Keep an eye on this energy inventory data

June 3, 2015 10:15 AM

The Organization of Petroleum Exporting Companies meeting slated for Friday of this week is the chief focus as the market continues to trade in the relatively tight range of the past several weeks. 

Rhetoric from member countries of the cartel continue touting strong and increasing demand globally in an effort to bolster their position as production undoubtedly will remain high. 

Postulations about the price of crude being fairly priced at or around $80 have become the norm from OPEC members with Angola joining the chorus.

While demand does appear to be remaining strong, either through organic economic growth or central bank intervention, the supply side of this equation will more than likely reinsert itself more predominately in the price discovery as the United States consolidates and brings production back to previous higher levels.  

The API data from yesterday afternoon could have been signaling the onset of this increased U.S. supply.

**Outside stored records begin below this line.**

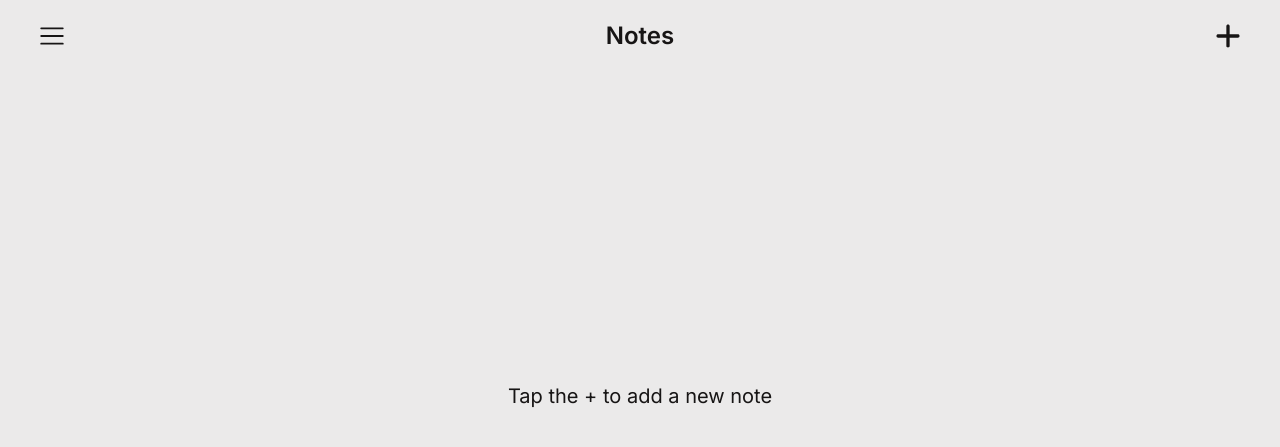
Repository: IdaHolmen/notes
Page: index.html
These files come from the project's save history. The page is drawn as it stood at one moment and after the next save; the edit follows.
The browser window is 1280 px wide. The pictures show the whole page.

Above is the page before, as saved 2024-10-28 08:25:55.

### index.html
<!DOCTYPE html>
<html lang="en">
    <head>
        <meta charset="UTF-8" />
        <meta name="viewport" content="width=device-width, initial-scale=1.0" />
        <title>Notes</title>

        <link rel="stylesheet" href="./css/reset.css" />
        <link rel="stylesheet" href="./css/style.css" />
    </head>
    <body>
        <main class="main-container">
            <section class="default-container">
                <header class="default-header">
                    <button class="hamburger-button header-buttons">
                        <img src="./assets/hamburger.svg" alt="Hamburger menu" class="hamburger-image header-images" />
                    </button>
                    <h1 class="headline">Notes</h1>
                    <button class="add-notes-button header-buttons">
                        <img
                            src="./assets/plus.svg"
                            alt="A plus sign to add notes"
                            class="add-notes-image header-images"
                        />
                    </button>
                </header>

                <div class="default-text-container">
                    <p class="default-text">Tap the + to add a new note</p>
                </div>
            </section>

            <nav class="hamburger-menu">
                <header class="hamburger-header">
                    <h2 class="headline">Settings</h2>
                    <button class="exit-button header-buttons">
                        <img src="./assets/exit.svg" alt="Exit button" class="exit-image" />
                    </button>
                </header>

                <div class="hamburger-main-container">
                    <div class="mode-container">
                        <p class="mode-text">Light mode</p>

                        <label class="switch">
                            <input type="checkbox" />
                            <span class="slider round"></span>
                        </label>

                        <p class="mode-text">Dark mode</p>
                    </div>
                </div>
            </nav>
        </main>
        <script src="app.js"></script>
    </body>
</html>

### css/reset.css
*, *::before, *::after {
	box-sizing: border-box;
  }

* {
	margin: 0;
	padding: 0;
}

body {
	line-height: 1.5;
	-webkit-font-smoothing: antialiased;
}

img, picture, video, canvas, svg {
	display: block;
	max-width: 100%;
}

input, textarea, select {
	font: inherit;
}

p, h1, h2, h3, h4, h5, h6 {
	overflow-wrap: break-word;
}

#root, #__next {
	isolation: isolate;
}

button {
	font: inherit;
	background: transparent;
	border: none;
	cursor: pointer;
	touch-action: manipulation;
}

a {
	color: inherit;
	text-decoration: none;
}

### css/style.css
@import url('https://fonts.googleapis.com/css2?family=Inter:ital,opsz,wght@0,14..32,100..900;1,14..32,100..900&display=swap');

:root {
    --primary-color: #ebeaea;
    --secondary-color: #171515;
    --dark-card-color: #3c3c3c;
    --light-card-color: #f0edc7;
}

body {
    width: 100%;
    height: 100vh;
    background-color: var(--primary-color);
    color: var(--secondary-color);
    font-family: 'Inter';
}

.main-container {
    width: 100%;
    height: 100%;
}

.default-container {
    width: 100%;
    height: 100%;
    display: flex;
    flex-direction: column;
}

.default-header {
    width: 100%;
    height: 10%;
    display: flex;
    flex-direction: row;
    align-items: center;
    justify-content: space-between;
    padding: 1rem 2rem;
}

.headline {
    font-size: 1.5rem;
    font-weight: 600;
}

.header-buttons {
    width: 2.5rem;
    height: 2.5rem;
    border-radius: 50%;
    display: flex;
    justify-content: center;
    align-items: center;
}

.header-buttons:hover {
    background-color: #d9d9d9;
}

.header-buttons:active {
    background-color: #a5a5a5;
}

.header-images {
    width: 1.5rem;
    height: 1.5rem;
}

.default-text-container {
    width: 100%;
    height: 90%;
    display: flex;
    justify-content: center;
    align-items: center;
}

.default-text {
    font-size: 1.25rem;
}

/* ------------ HAMBURGER MENU ------------  */
.hamburger-menu {
    width: 100%;
    height: 100vh;
    display: none;
    flex-direction: column;
    transition: 0.4s;
}

.hamburger-menu.is-active {
    display: flex;
}

.hamburger-header {
    width: 100%;
    height: 10%;
    display: flex;
    flex-direction: row;
    align-items: center;
    justify-content: space-between;
    padding: 1rem 2rem;
}

.exit-image {
    width: 1.25rem;
    height: 1.25rem;
}

.hamburger-main-container {
    width: 100%;
    height: 90%;
}

.mode-container {
    width: 100%;
    padding: 2rem;
    display: flex;
    flex-direction: row;
    justify-content: space-between;
    align-items: center;
}

.mode-text {
    font-size: 1.25rem;
}

.switch {
    width: 3.75rem;
    height: 2rem;
    border-radius: 2rem;
    border: 1px solid var(--secondary-color);
    display: inline-block;
    position: relative;
}

.switch input {
    opacity: 0;
    width: 0;
    height: 0;
}

.slider {
    position: absolute;
    cursor: pointer;
    top: 0;
    left: 0;
    right: 0;
    bottom: 0;
    background-color: var(--dark-card-color);
    -webkit-transition: 0.4s;
    transition: 0.4s;
}

.slider:hover {
    background: #595959;
}

.slider:before {
    position: absolute;
    content: '';
    height: 1.5rem;
    width: 1.5rem;
    left: 3px;
    bottom: 3px;
    background-color: var(--primary-color);
    -webkit-transition: 0.4s;
    transition: 0.4s;
}

input:checked + .slider {
    background-color: var(--dark-card-color);
}

input:checked + .slider:before {
    -webkit-transform: translateX(1.75rem);
    -ms-transform: translateX(1.75rem);
    transform: translateX(1.75rem);
}

.slider.round {
    border-radius: 2.125rem;
}

.slider.round:before {
    border-radius: 50%;
}

### app.js
// FETCHING ELEMENTS FROM THE DOM
const hamburgerButton = document.querySelector('.hamburger-button');
const exitButton = document.querySelector('.exit-button');
const defaultContainer = document.querySelector('.default-container');
const hamburgerMenu = document.querySelector('.hamburger-menu');

// EVENT LISTENERS
hamburgerButton.addEventListener('click', ()=> {
  defaultContainer.style.display = 'none';
  hamburgerMenu.classList.add('is-active');
});

exitButton.addEventListener('click', ()=> {
  defaultContainer.style.display = 'flex';
  hamburgerMenu.classList.remove('is-active');
});

After the next save:
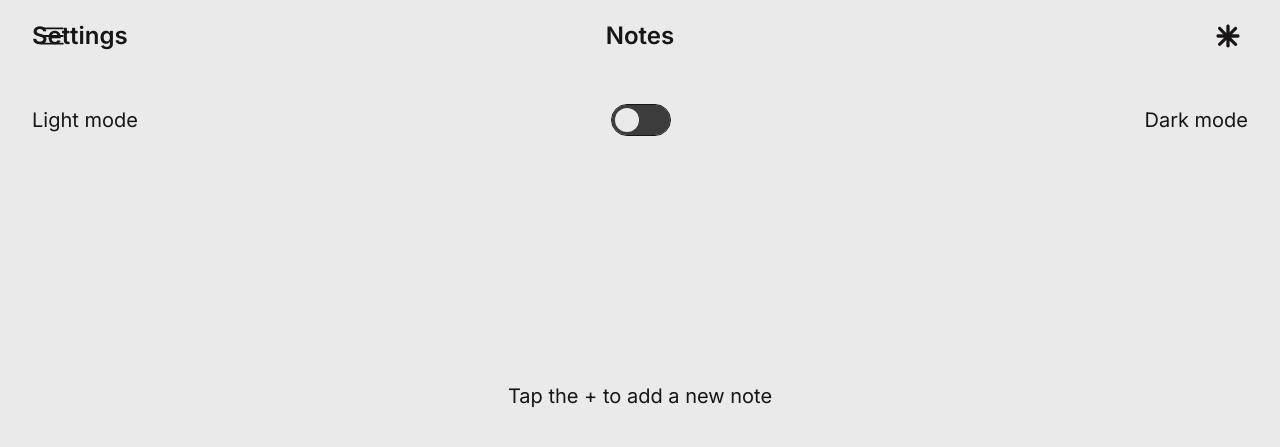
Saved 2 min 7 s later.
--- a/css/style.css
+++ b/css/style.css
@@ -80,7 +80,8 @@
 .hamburger-menu {
     width: 100%;
     height: 100vh;
-    display: none;
+    position: fixed;
+    top: 0;
     flex-direction: column;
     transition: 0.4s;
 }

After the save that followed:
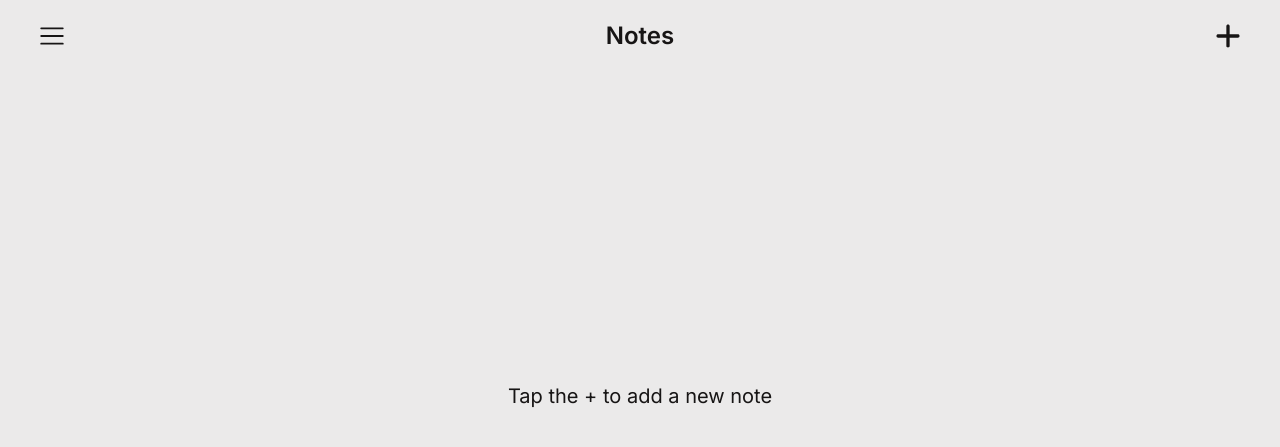
Saved 29 s later.
--- a/css/style.css
+++ b/css/style.css
@@ -82,6 +82,8 @@
     height: 100vh;
     position: fixed;
     top: 0;
+    display: flex;
+    right: -100%;
     flex-direction: column;
     transition: 0.4s;
 }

Though the modest unexpected build in both crude and gasoline was nothing to speak of on its own, if today’s EIA data and Fridays rig count data validate this as the possible start of a new trend in U.S. production, then we could see another run down in prices despite the assertions being made overseas. 

The API data, coupled with the strong correction of the dollar, did serve to press the price of crude back firmly in the range that has held for weeks now with the market trading down over a dollar back toward its anchor point of $60.  

Natural gas has started to show signs of life to the upside following what has been a very tight three day 5 cent range. With the strong support of 2.60 remaining intact it does seem that a natural test of the psychological 3 dollar level would be in the cards over the coming weeks. 

Today’s high of just over 2.72 is a good start, particularly if the market finds its way back to those levels at the close.  

About the Author

Tory Enerson is a senior market strategist with the Zaner Group in Chicago, an Independent Introducing Broker. He has been in the futures industry for over 20 years. Beginning his career at the CBOT in 1990, Enerson worked his way up through the industry when he became a member of the CBOT in 1998 and traded for over a decade before beginning to work with clients as a market strategist.